And also Colombo was a great astronomer. The coasts and island on this map are taken from Colombo's map.
All of the notes on the map, translated:
The notes also make it clear that the maps which are from the time of Alexander the great are of the East, not the West.
The only really interesting gem, aside from the accuracy of the map itself, as that it claims Columbus had a book telling of a land to the west which
was full of ore. This of course is not at all unlikely, considering that Vinland was settled by the vikings circa 1000 and that Irish monks in Iceland
may well have reported on the new land in the west to the church.
It is in fact probable in my mind that Columbus did have some idea that he was going to unsettled land rather than Asia, and that he misrepresented
the new land as Asia for as long as he could to keep others from jumping at it, as he had demanded hereditary title as governor of all new lands he
discovered. His official story was seriously against the grain- he was undercutting the actual circumference of the Earth by more than half and
claimed that Asia and Europe spanned 225 degrees of the globe, making his claim of the distance between the Canary Island and Japan only 2,400
nautical miles. Of course since Eratosthenes had correctly calculated the earths circumference in the 2nd century BC this was a hard sell. The
Portugese turned him down for exactly this reason. I would even entertain the idea that the church might have stepped in and pressed Spain to take
Columbus up. Ferdinand and Isabella were both devout Catholics afterall, and with the overland route to the Indies blocked by the Muslims, whichever
nation either found a sea route or found an alternative trading partner would have been very powerful. For some reason the Vatican seemed to favor
Castile. Not long before Columbus' time the church had changed its mind about recognition of Portugese possession of the Canaries, and instead
So there is my take on things basically. No highly advanced ancient civilizations, just a very lucky sailor who happened to hear a few things in his
trip to Iceland and later recieved many Portugese charts as a dowry when he married the daughter of a Portugese nobleman, and subsequently talked

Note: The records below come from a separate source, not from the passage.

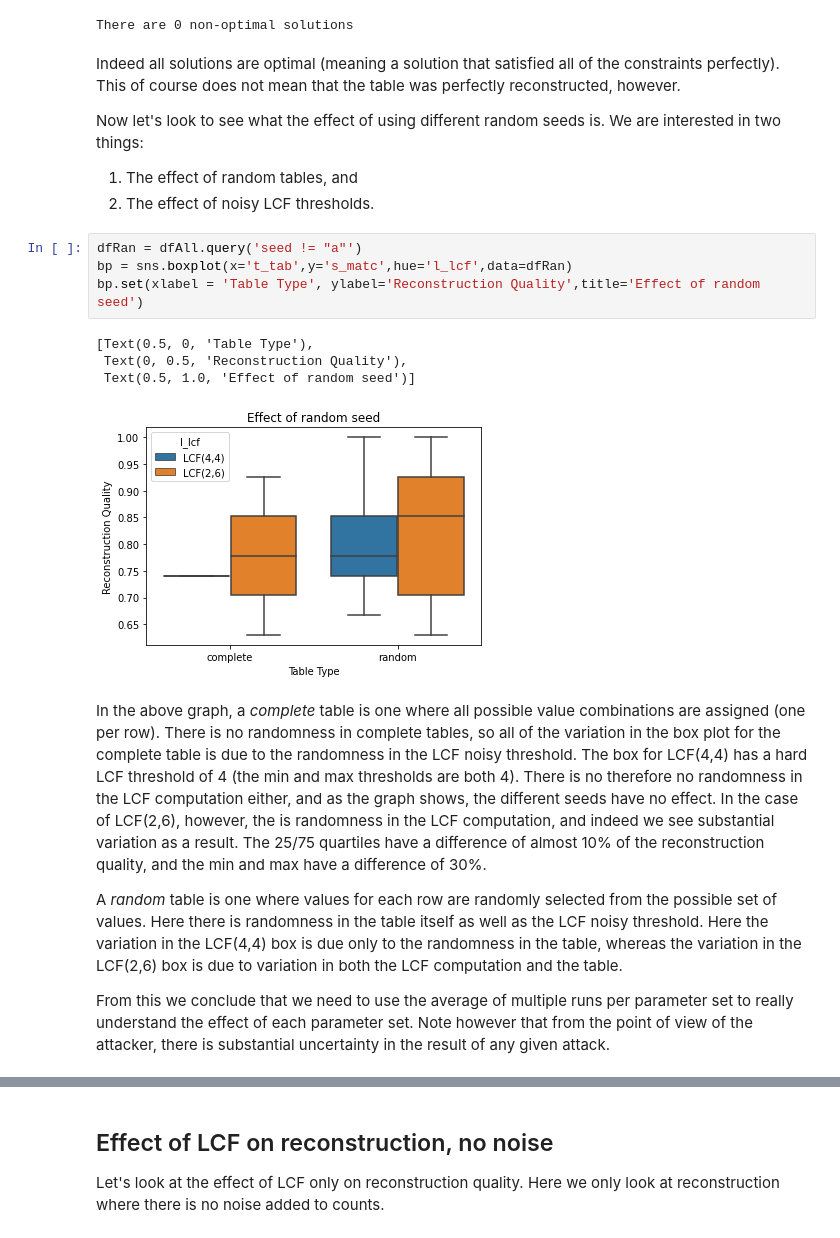
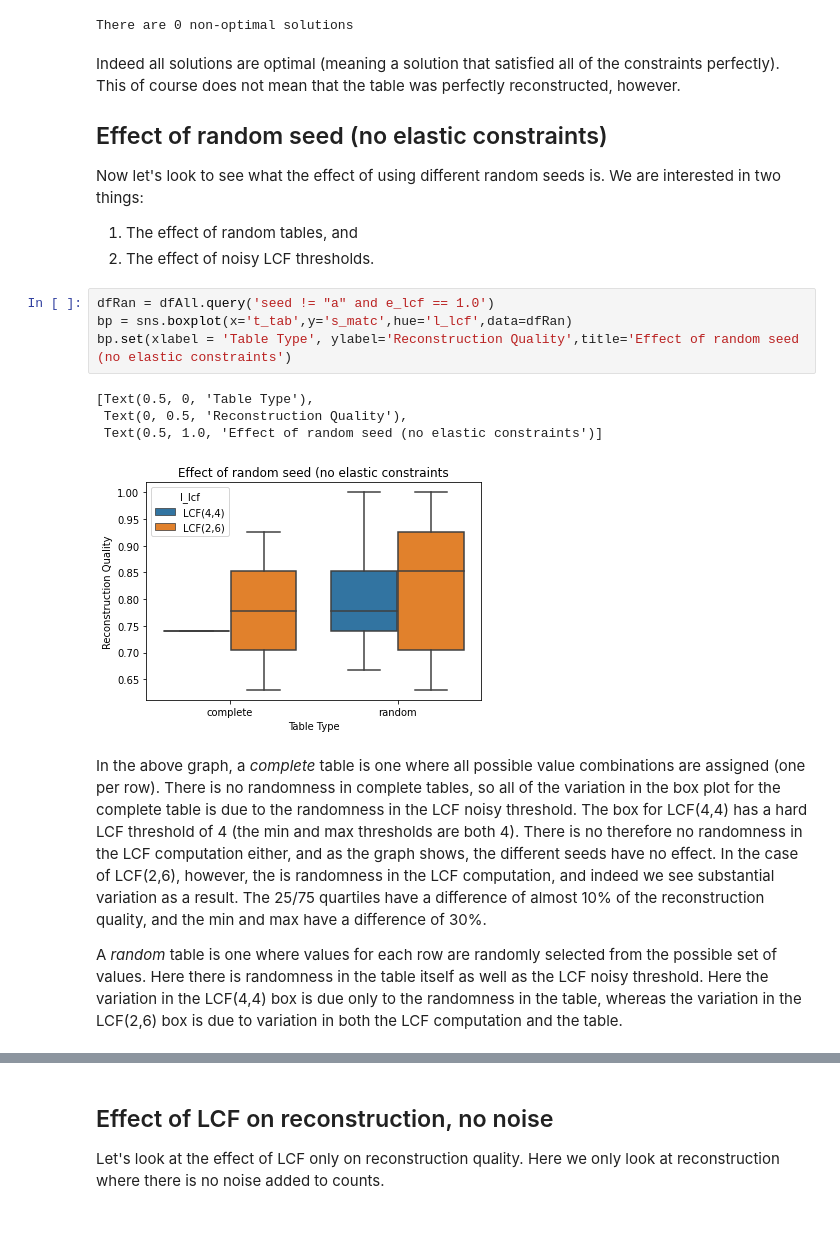
Before and after one commit to iaBIH/attacker, a Jupyter notebook: linearReconstruction/view.ipynb, the cells around one changed output, grey strips where cells are left out. Saved outputs shown, nothing was run; the diff lists cells and outputs as text.

Commit message:
elastic constraints is working

```diff
--- a/linearReconstruction/view.ipynb
+++ b/linearReconstruction/view.ipynb
@@ -52,22 +52,22 @@ print(f'''There are {len(dfAll.query('s_sol != "Optimal"').index)} non-optimal s
 There are 0 non-optimal solutions
 # %% [markdown]
 Indeed all solutions are optimal (meaning a solution that satisfied all of the constraints perfectly). This of course does not mean that the table was perfectly reconstructed, however.
+
+## Effect of random seed (no elastic constraints)
 
 Now let's look to see what the effect of using different random seeds is. We are interested in two things:
 1. The effect of random tables, and
 2. The effect of noisy LCF thresholds.
 # %%
-dfRan = dfAll.query('seed != "a"')
+dfRan = dfAll.query('seed != "a" and e_lcf == 1.0')
 bp = sns.boxplot(x='t_tab',y='s_matc',hue='l_lcf',data=dfRan)
-bp.set(xlabel = 'Table Type', ylabel='Reconstruction Quality',title='Effect of random seed')
+bp.set(xlabel = 'Table Type', ylabel='Reconstruction Quality',title='Effect of random seed (no elastic constraints')
 # %% [output]
 [Text(0.5, 0, 'Table Type'),
  Text(0, 0.5, 'Reconstruction Quality'),
- Text(0.5, 1.0, 'Effect of random seed')]
+ Text(0.5, 1.0, 'Effect of random seed (no elastic constraints')]
-[figure, old version]
+[figure, new version]
 # %% [markdown]
 In the above graph, a *complete* table is one where all possible value combinations are assigned (one per row). There is no randomness in complete tables, so all of the variation in the box plot for the complete table is due to the randomness in the LCF noisy threshold. The box for LCF(4,4) has a hard LCF threshold of 4 (the min and max thresholds are both 4). There is no therefore no randomness in the LCF computation either, and as the graph shows, the different seeds have no effect. In the case of LCF(2,6), however, the is randomness in the LCF computation, and indeed we see substantial variation as a result. The 25/75 quartiles have a difference of almost 10% of the reconstruction quality, and the min and max have a difference of 30%.
 
 A *random* table is one where values for each row are randomly selected from the possible set of values. Here there is randomness in the table itself as well as the LCF noisy threshold. Here the variation in the LCF(4,4) box is due only to the randomness in the table, whereas the variation in the LCF(2,6) box is due to variation in both the LCF computation and the table.
-
-From this we conclude that we need to use the average of multiple runs per parameter set to really understand the effect of each parameter set. Note however that from the point of view of the attacker, there is substantial uncertainty in the result of any given attack.
```
Also changed, not shown: parts of 6 cells of this notebook, 5 other files.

Castile and Aragon into backing him, quite possibly because the Catholic church knew there was something out there courtesy of monks in Iceland.